[Itemized modification records]
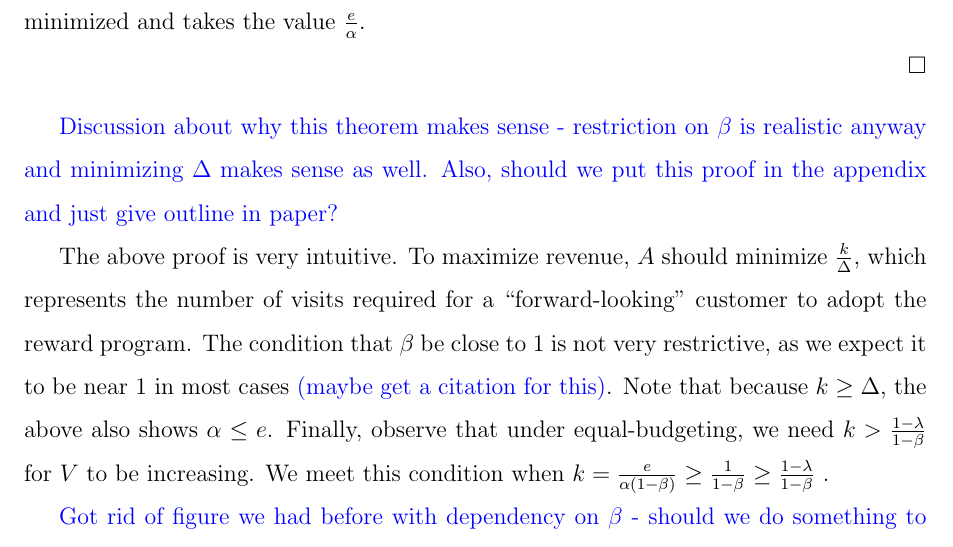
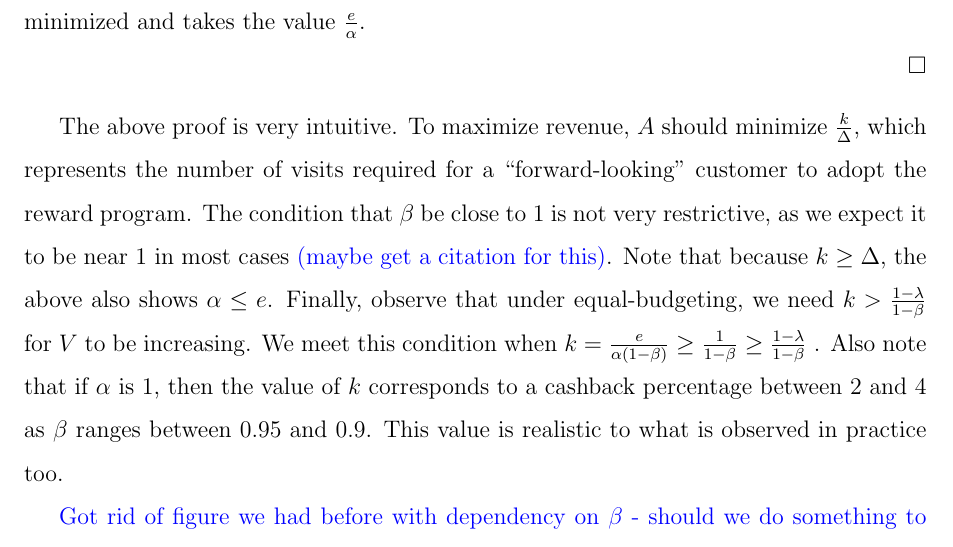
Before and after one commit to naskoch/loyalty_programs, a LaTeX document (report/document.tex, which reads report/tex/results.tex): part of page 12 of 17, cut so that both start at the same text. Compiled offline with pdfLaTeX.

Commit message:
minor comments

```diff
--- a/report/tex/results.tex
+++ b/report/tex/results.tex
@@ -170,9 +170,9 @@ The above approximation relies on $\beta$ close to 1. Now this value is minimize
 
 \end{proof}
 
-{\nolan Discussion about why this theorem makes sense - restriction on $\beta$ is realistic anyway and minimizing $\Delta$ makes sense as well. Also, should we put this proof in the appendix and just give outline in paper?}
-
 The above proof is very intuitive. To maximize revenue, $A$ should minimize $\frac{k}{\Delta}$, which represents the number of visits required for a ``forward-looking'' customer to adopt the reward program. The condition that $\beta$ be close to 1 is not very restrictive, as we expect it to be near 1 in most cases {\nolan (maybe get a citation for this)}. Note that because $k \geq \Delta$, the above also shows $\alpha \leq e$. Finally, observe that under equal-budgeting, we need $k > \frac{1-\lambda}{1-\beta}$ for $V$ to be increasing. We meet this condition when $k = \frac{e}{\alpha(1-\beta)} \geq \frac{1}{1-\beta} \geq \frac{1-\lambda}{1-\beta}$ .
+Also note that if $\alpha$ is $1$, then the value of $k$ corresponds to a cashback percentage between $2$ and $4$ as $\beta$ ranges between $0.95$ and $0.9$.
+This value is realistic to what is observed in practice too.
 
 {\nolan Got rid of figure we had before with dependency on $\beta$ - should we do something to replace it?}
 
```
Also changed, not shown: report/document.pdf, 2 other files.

▶ **The problem**:
Please write out every entry exactly, but skip the pictures.

▶ **Result below**:
Before and after one commit to naskoch/loyalty_programs, a LaTeX document (report/document.tex, which reads report/tex/results.tex): part of page 12 of 17, cut so that both start at the same text. Compiled offline with pdfLaTeX.

Commit message:
minor comments

```diff
--- a/report/tex/results.tex
+++ b/report/tex/results.tex
@@ -170,9 +170,9 @@ The above approximation relies on $\beta$ close to 1. Now this value is minimize
 
 \end{proof}
 
-{\nolan Discussion about why this theorem makes sense - restriction on $\beta$ is realistic anyway and minimizing $\Delta$ makes sense as well. Also, should we put this proof in the appendix and just give outline in paper?}
-
 The above proof is very intuitive. To maximize revenue, $A$ should minimize $\frac{k}{\Delta}$, which represents the number of visits required for a ``forward-looking'' customer to adopt the reward program. The condition that $\beta$ be close to 1 is not very restrictive, as we expect it to be near 1 in most cases {\nolan (maybe get a citation for this)}. Note that because $k \geq \Delta$, the above also shows $\alpha \leq e$. Finally, observe that under equal-budgeting, we need $k > \frac{1-\lambda}{1-\beta}$ for $V$ to be increasing. We meet this condition when $k = \frac{e}{\alpha(1-\beta)} \geq \frac{1}{1-\beta} \geq \frac{1-\lambda}{1-\beta}$ .
+Also note that if $\alpha$ is $1$, then the value of $k$ corresponds to a cashback percentage between $2$ and $4$ as $\beta$ ranges between $0.95$ and $0.9$.
+This value is realistic to what is observed in practice too.
 
 {\nolan Got rid of figure we had before with dependency on $\beta$ - should we do something to replace it?}
 
```
Also changed, not shown: report/document.pdf, 2 other files.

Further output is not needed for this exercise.